October 8, 2018 @ 3:30 pm - 5:00 pm
Damon Chandru Sajnani
Race, Ethnicity, and Indigeneity Fellow (2018-2019)
African Cultural Studies, UW-Madison
This seminar will introduce my book project demonstrating how Senegalese artist-activists are mobilizing HipHop to impact formal politics on an unprecedented scale. My core argument is that Senegalese rappers organically deploy an anticolonial notion of democracy that challenges orthodox democratic theory’s framing of possibilities. Through an emphasis on participatory democracy and global justice, they implicitly challenge the compatibility of democracy with economic liberalism and the contemporary world order. I construct an interdisciplinary account of how Senegalese artist-activists mobilize HipHop’s aesthetic power and association with the Black freedom struggle to contest both narrow nationalist and fatalistic globalization narratives by forging a HipHop Africanity that is simultaneously diasporic and indigenous, racially conscious and anti-essentialist.

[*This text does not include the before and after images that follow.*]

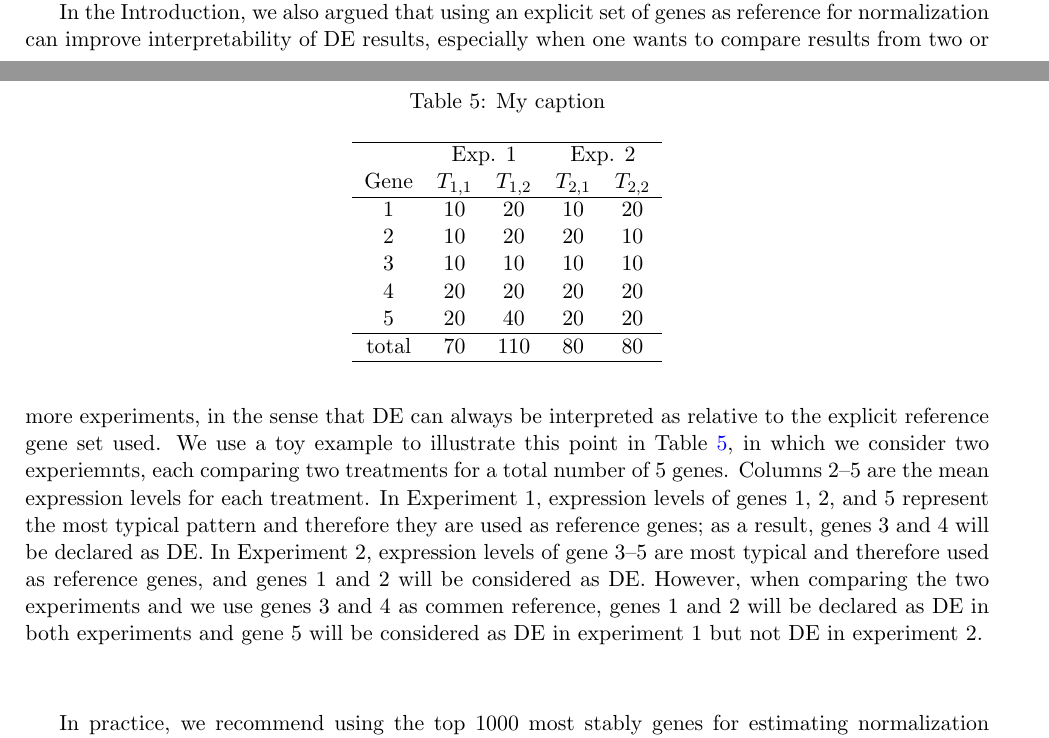
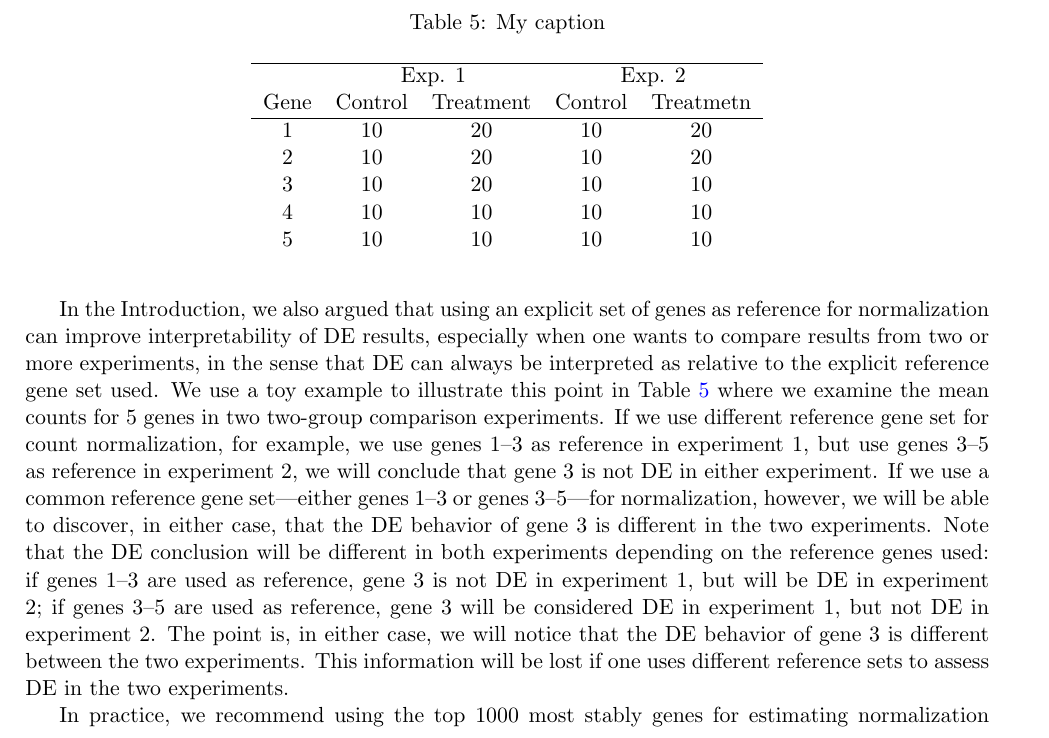
Before and after one commit to zhuob/StablyExpressedGenes, a LaTeX document (Manuscript/stable.Di.tex): two parts of pages 12 and 13 of 20 before the commit and part of page 13 of 20 after it, the two joined at a grey line, cut so that both start at the same text. Compiled offline with pdfLaTeX.

Commit message:
results:commen referenceset

```diff
--- a/Manuscript/stable.Di.tex
+++ b/Manuscript/stable.Di.tex
@@ -788,26 +788,71 @@ when computing the stability measure. For example, the most stably expressed
 genes identified from the multi-tissue group and those identified from the
 seedling group will provide different biological contexts.
 
+%	\begin{center}
+%	\begin{table}\centering
+%		\caption{My caption}\label{table:reference}
+%		\begin{tabular}{ccccc} \\ \hline
+%			&  \multicolumn{2}{c}{Exp. 1} & \multicolumn{2}{c}{Exp. 2} \\
+%			Gene  & $T_{1, 1}$ & $T_{1, 2}$  & $T_{2, 1}$  &$T_{2, 2}$ \\ \hline
+%			1     & 10       & 20       & 10    &20   \\
+%			2     & 10       & 20       & 20    &10   \\
+%			3     & 10       & 10       & 10    &10   \\
+%			4     & 20       & 20       & 20    &20   \\
+%			5     & 20       & 40       & 20    &20   \\  \hline
+%			total & 70       & 110      & 80   &80   \\ \hline
+%		\end{tabular}
+%	\end{table}
+%	\end{center}
+%
+	\begin{center}
+	    \begin{table}\centering
+		\caption{My caption}\label{table:reference}
+		\begin{tabular}{ccccc} \\ \hline
+		    &  \multicolumn{2}{c}{Exp. 1} & \multicolumn{2}{c}{Exp. 2} \\
+		    % Gene  & $T_{1, 1}$ & $T_{1, 2}$  & $T_{2, 1}$  &$T_{2, 2}$ \\ \hline
+		    Gene  & Control & Treatment & Control & Treatmetn \\
+		    \hline
+		    1     & 10       & 20       & 10    &20   \\
+		    2     & 10       & 20       & 10    &20   \\
+		    3     & 10       & 20       & 10    &10   \\
+		    4     & 10       & 10       & 10    &10   \\
+		    5     & 10       & 10       & 10    &10   \\
+		\end{tabular}
+	    \end{table}
+	\end{center}
+
 In the Introduction, we also argued that using an explicit set of genes as
 reference for normalization can improve interpretability of DE results,
 especially when one wants to compare results from two or more experiments, in
 the sense that DE can always be interpreted as relative to the explicit
-reference gene set used. We use a toy example to illustrate this point in Table \ref{table:reference}, in which we consider two experiemnts, each comparing two treatments for a total number of 5 genes. Columns 2--5 are the mean expression levels for each treatment. In Experiment 1, expression levels of genes 1, 2, and 5 represent the most typical pattern and therefore they are used as reference genes; as a result, genes 3 and 4 will be declared as DE. In Experiment 2, expression levels of gene 3--5 are most typical and therefore used as reference genes, and genes 1 and 2 will be considered as DE. However, when comparing the two experiments and we use genes 3 and 4 as commen reference, genes 1 and 2 will be declared as DE in both experiments and gene 5 will be considered as DE in experiment 1 but not DE in experiment 2.
-	\begin{center}
-	\begin{table}\centering
-		\caption{My caption}\label{table:reference}
-		\begin{tabular}{ccccc} \\ \hline
-			&  \multicolumn{2}{c}{Exp. 1} & \multicolumn{2}{c}{Exp. 2} \\
-			Gene  & $T_{1, 1}$ & $T_{1, 2}$  & $T_{2, 1}$  &$T_{2, 2}$ \\ \hline
-			1     & 10       & 20       & 10    &20   \\
-			2     & 10       & 20       & 20    &10   \\
-			3     & 10       & 10       & 10    &10   \\
-			4     & 20       & 20       & 20    &20   \\
-			5     & 20       & 40       & 20    &20   \\  \hline
-			total & 70       & 110      & 80   &80   \\ \hline
-		\end{tabular}
-	\end{table}
-	\end{center}
+reference gene set used. We use a toy example to illustrate this point in
+Table \ref{table:reference} where we examine the mean counts for 5 genes in two
+two-group comparison experiments. If we use different reference gene set for
+count normalization, for example, we use genes 1--3 as reference in experiment
+1, but use genes 3--5 as reference in experiment 2, we will conclude that gene
+3 is not DE in either experiment. If we use a common reference gene
+set---either genes 1--3 or genes 3--5---for normalization, however, we will be
+able to discover, in either case, that the DE behavior of gene 3 is different
+in the two experiments. Note that the DE conclusion will be different in both
+experiments depending on the reference genes used: if genes 1--3 are used as
+reference, gene 3 is not DE in experiment 1, but will be DE in experiment 2;
+if genes 3--5 are used as reference, gene 3 will be considered DE in
+experiment 1, but not DE in experiment 2. The point is, in either case, we
+will notice that the DE behavior of gene 3 is different between the two
+experiments. This information will be lost if one uses different reference
+sets to assess DE in the two experiments.
+
+
+% Columns 2--5 are the mean counts for each treatment.
+%In Experiment 1, expression levels of genes 1, 2, and 5 represent
+%the most typical pattern and therefore they are used as reference genes; as a
+%result, genes 3 and 4 will be declared as DE. In Experiment 2, expression
+%levels of gene 3--5 are most typical and therefore used as reference genes,
+%and genes 1 and 2 will be considered as DE. However, when comparing the two
+%experiments and we use genes 3 and 4 as commen reference, genes 1 and 2 will
+%be declared as DE in both experiments and gene 5 will be considered as DE in
+%experiment 1 but not DE in experiment 2.
+%
 
 In practice, we recommend using the top 1000 most stably genes for estimating
 normalization factors. The key is to avoid using too few (e.g., less than 10)
```
Also changed, not shown: Manuscript/stable.Di.pdf.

Artist, activist, and academic Damon Sajnani is a HipHop polymath. He is Harvard’s inaugural Nasir Jones HipHop Fellow, and assistant professor of African Cultural Studies at the University of Wisconsin-Madison. He has authored numerous scholarly chapters and articles on global HipHop and social justice and released several critically acclaimed albums under the moniker, “Professor D.” His primary research interests include Africana cultural studies and critical theory, postcolonialism and decolonization, social stratification and political philosophy, and critical HipHop studies. He is currently preparing his tenure manuscript, The African HipHop Movement: Youth Culture and Democracy in Senegal.